Your floor, besides being practical and durable, should be a major design statement. The floor you choose affects every other element of your design and with the variety of materials, colors and textures available today, your choices are nearly endless. It is important to consider:
At home, you're the star of your own cooking show—and chances are sauce gets spilled, silverware gets dropped, and spouses, kids, and pets check in often. It's important to choose floors that stand up to this type of wear and tear. And if you have young children you may want to consider a nonslip floor for safety.
Your Style Sense
Choose floors that complement each room in your home, whether it's rustic and country-style or cutting-edge contemporary. Consider the size, as well as existing colors, textures, and patterns. Should the surface underfoot serve as a neutral backdrop or a vivid focal point?
If you spend hours on your feet slicing, dicing, and stirring, consider floors with a bit of softness and resilience. Tile floors in a kitchen, for instance, can be uncomfortable to stand on for long periods. Wood is better for reducing leg fatigue. And resilient floors, with their elasticity, are the most comfortable for feet. Whatever you choose, a soft mat or rug can add comfort as well.
Ease of Cleaning
Between spills, tracked-in dirt and your favorite pet, floors can get pretty dirty. To minimize time spent on maintenance, choose a material that's easy to clean, water resistant, and not prone to staining.
If you're planning a remodel, your budget especially in the kitchen and bathroom is probably divided among countertops, cabinetry, lighting fixtures, and more. Where does flooring fit in the plan? Once you've determined your flooring budget, measure the room to get an idea of square footage. Remember that additional costs may apply, including underlayment, delivery, installation, and removal and disposal of your previous floor.

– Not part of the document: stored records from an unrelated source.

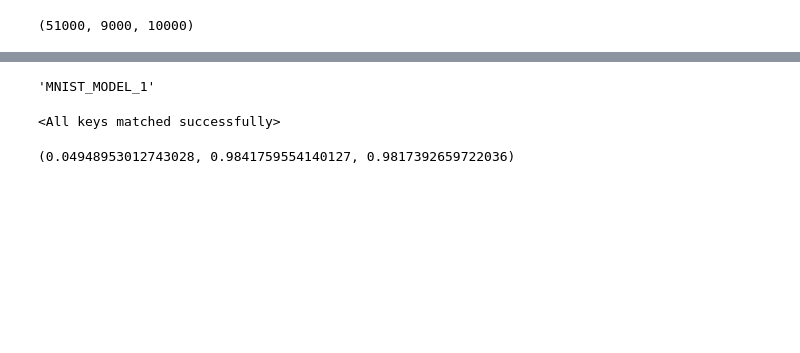
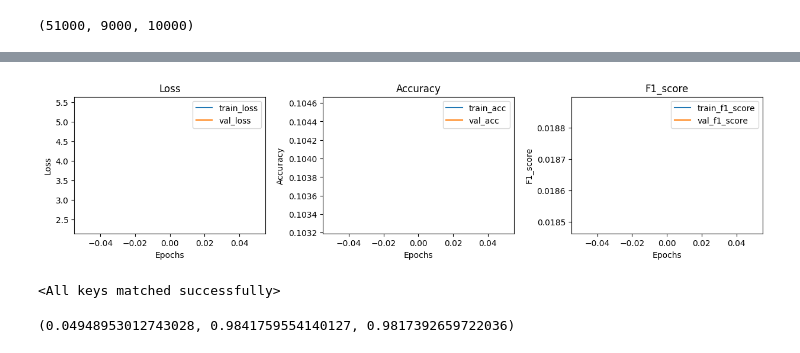
Before and after one commit to hosseinkh79/Prob_2, a Jupyter notebook: mnist.ipynb, the cells around one changed output, grey strips where cells are left out. Saved outputs shown, nothing was run; the diff lists cells and outputs as text; code cells hidden in the pictures; blank space fills up the shorter version.

```diff
--- a/mnist.ipynb
+++ b/mnist.ipynb
@@ -91,12 +98,13 @@ model = MNIST_MODEL_1()
 
 lr = 5e-2
 epochs = 1
-num_exp = 1
+project_name = 'MNIST'
+experiment_name = f'{model.__class__.__name__},lr:{lr}'
 
 optimizer = torch.optim.Adam(params=model.parameters(), lr=lr)
 loss_fn = nn.CrossEntropyLoss()
 
-# configs to save
+# configs to save for wandb
 hp_configs = {
     'model':model.__class__.__name__,
     'lr':lr,
@@ -113,8 +121,10 @@ results = train(model=model,
                 device=device,
                 epochs=epochs,
                 save_wandb=True,
-                num_exp=num_exp,
-                hyper_param_config=hp_configs)
+                project_name=project_name,
+                experiment_name=experiment_name,
+                hyper_param_config=hp_configs
+                )
 
 final_res_lr.append({lr:results})
 
@@ -123,4 +158,0 @@ total_time = print_train_time(start_time, end_time)
-# %%
-model.__class__.__name__
-# %% [output]
-'MNIST_MODEL_1'
@@ -127,6 +197,8 @@ model.__class__.__name__
 # %%
-# from make_modular.utils import plot_loss_curves
-# plot_loss_curves(results=results)
+from make_modular.utils import plot_loss_curves
+plot_loss_curves(results=results, figsize=(15, 3))
+# %% [output]
+[figure, added]
 # %%
 # save the model
 root_model_path = './models/'
```
Also changed, not shown: parts of 6 cells of this notebook, 3 other files.
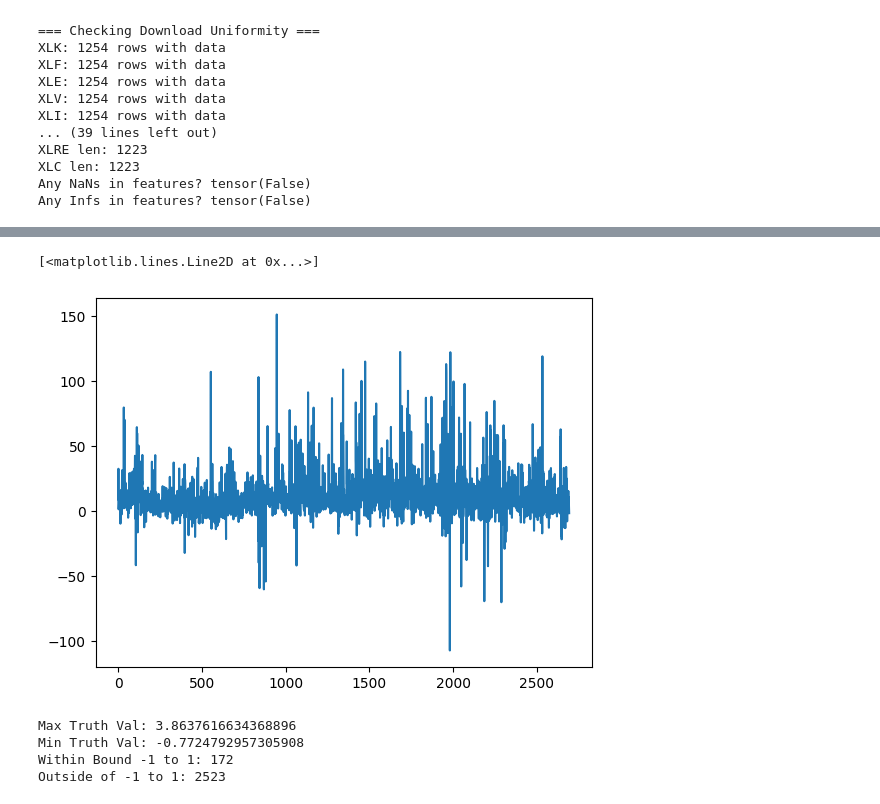
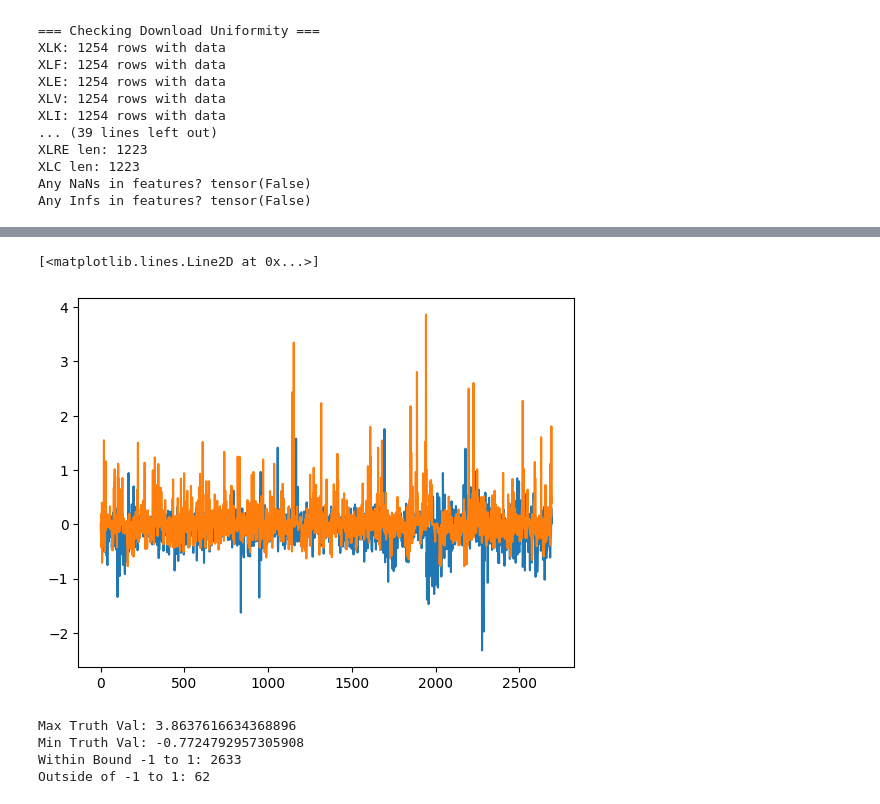
Before and after one commit to Retrospek/AlphaGrid, a Jupyter notebook: train.ipynb, the cells around one changed output, grey strips where cells are left out. Drawn from its saved outputs; the diff is of its cells as text; code cells hidden in the pictures.

```diff
--- a/train.ipynb
+++ b/train.ipynb
@@ -104,11 +101,11 @@ EdgeCentricNetwork(
   )
 )
 # %%
-LR = 4e-5
+LR = 3e-5
 optimizer = optim.Adam(params=model.parameters(), lr=LR)
 criterion = nn.SmoothL1Loss()
 # %%
-epoch_num = 2000
+epoch_num = 1250
 
 epoch_losses = []
 batch_losses = []
@@ -136,5 +133,6 @@ for epoch in range(epoch_num):
         loop.set_postfix(loss=loss.item())
 
     epoch_losses.append(epoch_loss / len(train_loader))
-    print(f"Epoch [{epoch+1}/{epoch_num}] Loss: {epoch_losses[-1]:.6f}")
+    if epoch % 20 == 0:
+        print(f"Epoch [{epoch+1}/{epoch_num}] Loss: {epoch_losses[-1]:.6f}")
 # %% [output]
@@ -186,9 +184,12 @@ Total Test Loss: 105.40455627441406
 # %%
 plt.plot(all_outputs)
+plt.plot(all_truths)
 # %% [output]
 [<matplotlib.lines.Line2D at 0x...>]
-[figure, old version]
+[figure, new version]
 # %%
+# Fun Statistic Checker Code
+
 count_bound = 0
 count_no_bound = 0
 
@@ -212,8 +213,8 @@ print(f"Outside of -1 to 1: {count_no_bound}")
 # %% [output]
 Max Truth Val: 3.8637616634368896
 Min Truth Val: -0.7724792957305908
-Within Bound -1 to 1: 172
-Outside of -1 to 1: 2523
+Within Bound -1 to 1: 2633
+Outside of -1 to 1: 62
 # %%
 x = np.linspace(start=0, stop=len(within_bounds_outputs) - 1, num=len(within_bounds_outputs))
 
```
Also changed, not shown: parts of 6 cells of this notebook.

Wondering which type of floor you should pick? Check out the options to discover the pros, cons and best uses for each floor type available.